Data for this exercise
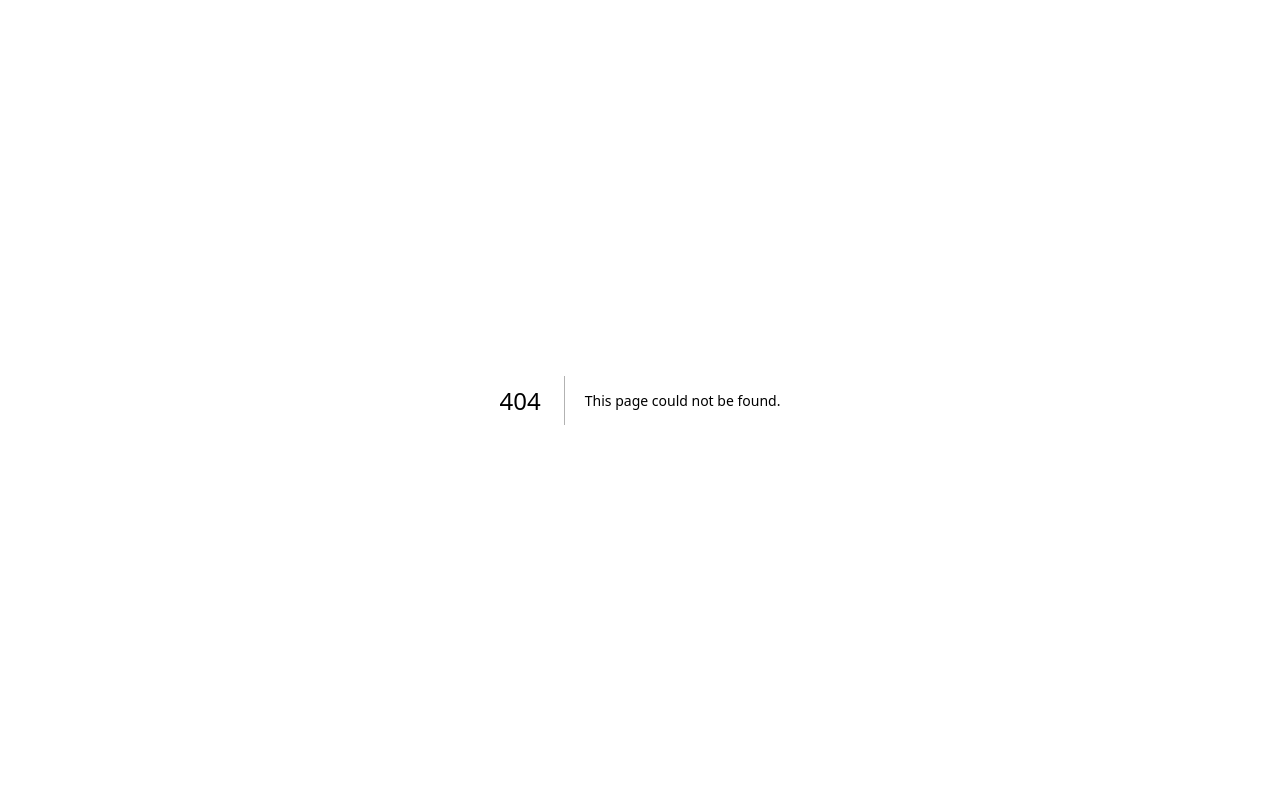
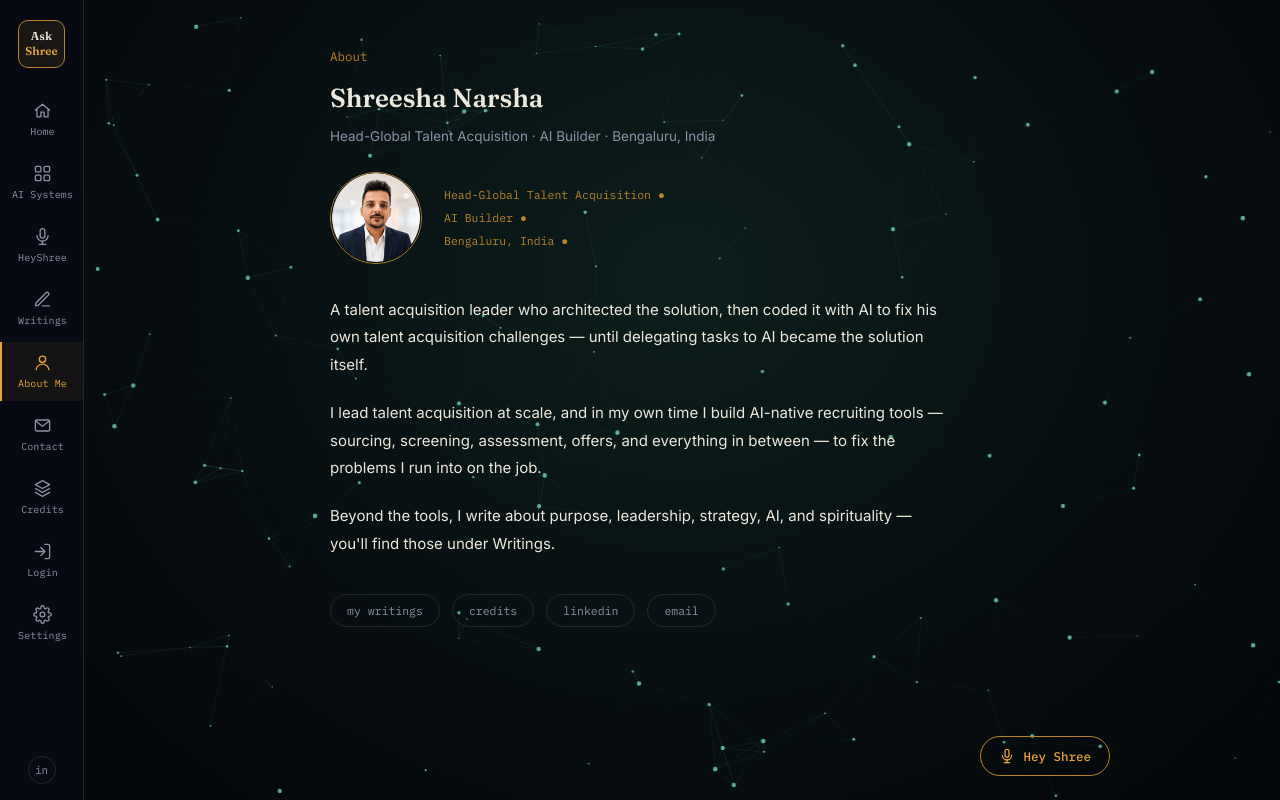
Before and after one commit to shreeshanarsha-star/Askshree-App, a Next.js app: page /about in a window 1280 px wide. Before the commit this address had no page. Built offline with nearby package versions, Linux system fonts and the light colour scheme; no server answers.

Commit message:
Build real About page and link sidebar About Me item to it, replacing the near-empty 3-line flyout

```diff
--- /dev/null
+++ b/app/about/page.js
@@ -0,0 +1,60 @@
+'use client';
+import Sidebar from '../../components/Sidebar';
+import ThemeBackground from '../../components/ThemeBackground';
+import { useTheme } from '../../lib/useTheme';
+import HeyShreeVoice from '../../components/HeyShreeVoice';
+
+export default function AboutPage() {
+  const { themeId, ready } = useTheme();
+  return (
+    <div style={{ position: 'relative' }}>
+      <Sidebar active="about" />
+      <div className="side-content">
+        {ready && <ThemeBackground themeId={themeId} />}
+        <div className="simple-page">
+          <div className="eyebrow">About</div>
+          <h1>Shreesha Narsha</h1>
+          <p className="sub">Head-Global Talent Acquisition &middot; AI Builder &middot; Bengaluru, India</p>
+
+          <div style={{ display: 'flex', alignItems: 'center', gap: 22, margin: '28px 0 32px' }}>
+            <div style={{
+              width: 92, height: 92, borderRadius: '50%', border: '1px solid var(--amber-dim)',
+              overflow: 'hidden', flexShrink: 0, background: 'var(--navy-2)',
+            }}>
+              <img src="/profile-photo.jpg" alt="Shreesha Narsha" style={{ width: '100%', height: '100%', objectFit: 'cover' }} />
+            </div>
+            <div style={{ fontFamily: 'IBM Plex Mono, monospace', fontSize: 11.5, color: 'var(--amber-dim)', lineHeight: 2 }}>
+              <div>Head-Global Talent Acquisition &#9679;</div>
+              <div>AI Builder &#9679;</div>
+              <div>Bengaluru, India &#9679;</div>
+            </div>
+          </div>
+
+          <div style={{ fontSize: 15, lineHeight: 1.85, color: 'var(--cream)', maxWidth: 620 }}>
+            <p style={{ margin: '0 0 20px' }}>
+              A talent acquisition leader who architected the solution, then coded it with AI to fix his
+              own talent acquisition challenges &mdash; until delegating tasks to AI became the solution itself.
+            </p>
+            <p style={{ margin: '0 0 20px' }}>
+              I lead talent acquisition at scale, and in my own time I build AI-native recruiting tools
+              &mdash; sourcing, screening, assessment, offers, and everything in between &mdash; to fix the problems
+              I run into on the job.
+            </p>
+            <p style={{ margin: 0 }}>
+              Beyond the tools, I write about purpose, leadership, strategy, AI, and spirituality &mdash;
+              you'll find those under Writings.
+            </p>
+          </div>
+
+          <div style={{ display: 'flex', gap: 12, marginTop: 36, flexWrap: 'wrap' }}>
+            <a href="/writings/purpose" className="engage-btn" style={{ textDecoration: 'none' }}>my writings</a>
+            <a href="/credits" className="engage-btn" style={{ textDecoration: 'none' }}>credits</a>
+            <a href="https://www.linkedin.com/in/shreesha09/" target="_blank" rel="noopener noreferrer" className="engage-btn" style={{ textDecoration: 'none' }}>linkedin</a>
+            <a href="mailto:shreesha.narsha@gmail.com" className="engage-btn" style={{ textDecoration: 'none' }}>email</a>
+          </div>
+        </div>
+      </div>
+      <HeyShreeVoice />
+    </div>
+  );
+}
--- a/components/Sidebar.js
+++ b/components/Sidebar.js
@@ -29,11 +29,10 @@ function openHeyShree() {
 }
 
 export default function Sidebar({ active }) {
-  const [aboutOpen, setAboutOpen] = useState(false);
   const [contactOpen, setContactOpen] = useState(false);
   const { ready, email, signOut } = useOptionalSession();
 
-  function closeFlyouts() { setAboutOpen(false); setContactOpen(false); }
+  function closeFlyouts() { setContactOpen(false); }
 
   return (
     <nav className="side-rail">
@@ -56,21 +55,12 @@ export default function Sidebar({ active }) {
           <Icon name="pencil" /><span>Writings</span>
         </a>
 
-        <div className="side-item-wrap">
-          <div className={`side-item ${aboutOpen ? 'active' : ''}`} onClick={() => { setAboutOpen((o) => !o); setContactOpen(false); }}>
-            <Icon name="user" /><span>About Me</span>
-          </div>
-          {aboutOpen && (
-            <div className="side-flyout" onMouseLeave={closeFlyouts}>
-              <div className="side-flyout-static">Head-Global Talent Acquisition</div>
-              <div className="side-flyout-static">AI Builder</div>
-              <div className="side-flyout-static">Bengaluru, India</div>
-            </div>
-          )}
-        </div>
+        <a href="/about" className={`side-item ${active === 'about' ? 'active' : ''}`}>
+          <Icon name="user" /><span>About Me</span>
+        </a>
 
         <div className="side-item-wrap">
-          <div className={`side-item ${contactOpen ? 'active' : ''}`} onClick={() => { setContactOpen((o) => !o); setAboutOpen(false); }}>
+          <div className={`side-item ${contactOpen ? 'active' : ''}`} onClick={() => setContactOpen((o) => !o)}>
             <Icon name="mail" /><span>Contact</span>
           </div>
           {contactOpen && (
```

Task brief
Set down all the lines above exactly as they appear, with no pictures.

Solution for this task
Before and after one commit to shreeshanarsha-star/Askshree-App, a Next.js app: page /about in a window 1280 px wide. Before the commit this address had no page. Built offline with nearby package versions, Linux system fonts and the light colour scheme; no server answers.

Commit message:
Build real About page and link sidebar About Me item to it, replacing the near-empty 3-line flyout

```diff
--- /dev/null
+++ b/app/about/page.js
@@ -0,0 +1,60 @@
+'use client';
+import Sidebar from '../../components/Sidebar';
+import ThemeBackground from '../../components/ThemeBackground';
+import { useTheme } from '../../lib/useTheme';
+import HeyShreeVoice from '../../components/HeyShreeVoice';
+
+export default function AboutPage() {
+  const { themeId, ready } = useTheme();
+  return (
+    <div style={{ position: 'relative' }}>
+      <Sidebar active="about" />
+      <div className="side-content">
+        {ready && <ThemeBackground themeId={themeId} />}
+        <div className="simple-page">
+          <div className="eyebrow">About</div>
+          <h1>Shreesha Narsha</h1>
+          <p className="sub">Head-Global Talent Acquisition &middot; AI Builder &middot; Bengaluru, India</p>
+
+          <div style={{ display: 'flex', alignItems: 'center', gap: 22, margin: '28px 0 32px' }}>
+            <div style={{
+              width: 92, height: 92, borderRadius: '50%', border: '1px solid var(--amber-dim)',
+              overflow: 'hidden', flexShrink: 0, background: 'var(--navy-2)',
+            }}>
+              <img src="/profile-photo.jpg" alt="Shreesha Narsha" style={{ width: '100%', height: '100%', objectFit: 'cover' }} />
+            </div>
+            <div style={{ fontFamily: 'IBM Plex Mono, monospace', fontSize: 11.5, color: 'var(--amber-dim)', lineHeight: 2 }}>
+              <div>Head-Global Talent Acquisition &#9679;</div>
+              <div>AI Builder &#9679;</div>
+              <div>Bengaluru, India &#9679;</div>
+            </div>
+          </div>
+
+          <div style={{ fontSize: 15, lineHeight: 1.85, color: 'var(--cream)', maxWidth: 620 }}>
+            <p style={{ margin: '0 0 20px' }}>
+              A talent acquisition leader who architected the solution, then coded it with AI to fix his
+              own talent acquisition challenges &mdash; until delegating tasks to AI became the solution itself.
+            </p>
+            <p style={{ margin: '0 0 20px' }}>
+              I lead talent acquisition at scale, and in my own time I build AI-native recruiting tools
+              &mdash; sourcing, screening, assessment, offers, and everything in between &mdash; to fix the problems
+              I run into on the job.
+            </p>
+            <p style={{ margin: 0 }}>
+              Beyond the tools, I write about purpose, leadership, strategy, AI, and spirituality &mdash;
+              you'll find those under Writings.
+            </p>
+          </div>
+
+          <div style={{ display: 'flex', gap: 12, marginTop: 36, flexWrap: 'wrap' }}>
+            <a href="/writings/purpose" className="engage-btn" style={{ textDecoration: 'none' }}>my writings</a>
+            <a href="/credits" className="engage-btn" style={{ textDecoration: 'none' }}>credits</a>
+            <a href="https://www.linkedin.com/in/shreesha09/" target="_blank" rel="noopener noreferrer" className="engage-btn" style={{ textDecoration: 'none' }}>linkedin</a>
+            <a href="mailto:shreesha.narsha@gmail.com" className="engage-btn" style={{ textDecoration: 'none' }}>email</a>
+          </div>
+        </div>
+      </div>
+      <HeyShreeVoice />
+    </div>
+  );
+}
--- a/components/Sidebar.js
+++ b/components/Sidebar.js
@@ -29,11 +29,10 @@ function openHeyShree() {
 }
 
 export default function Sidebar({ active }) {
-  const [aboutOpen, setAboutOpen] = useState(false);
   const [contactOpen, setContactOpen] = useState(false);
   const { ready, email, signOut } = useOptionalSession();
 
-  function closeFlyouts() { setAboutOpen(false); setContactOpen(false); }
+  function closeFlyouts() { setContactOpen(false); }
 
   return (
     <nav className="side-rail">
@@ -56,21 +55,12 @@ export default function Sidebar({ active }) {
           <Icon name="pencil" /><span>Writings</span>
         </a>
 
-        <div className="side-item-wrap">
-          <div className={`side-item ${aboutOpen ? 'active' : ''}`} onClick={() => { setAboutOpen((o) => !o); setContactOpen(false); }}>
-            <Icon name="user" /><span>About Me</span>
-          </div>
-          {aboutOpen && (
-            <div className="side-flyout" onMouseLeave={closeFlyouts}>
-              <div className="side-flyout-static">Head-Global Talent Acquisition</div>
-              <div className="side-flyout-static">AI Builder</div>
-              <div className="side-flyout-static">Bengaluru, India</div>
-            </div>
-          )}
-        </div>
+        <a href="/about" className={`side-item ${active === 'about' ? 'active' : ''}`}>
+          <Icon name="user" /><span>About Me</span>
+        </a>
 
         <div className="side-item-wrap">
-          <div className={`side-item ${contactOpen ? 'active' : ''}`} onClick={() => { setContactOpen((o) => !o); setAboutOpen(false); }}>
+          <div className={`side-item ${contactOpen ? 'active' : ''}`} onClick={() => setContactOpen((o) => !o)}>
             <Icon name="mail" /><span>Contact</span>
           </div>
           {contactOpen && (
```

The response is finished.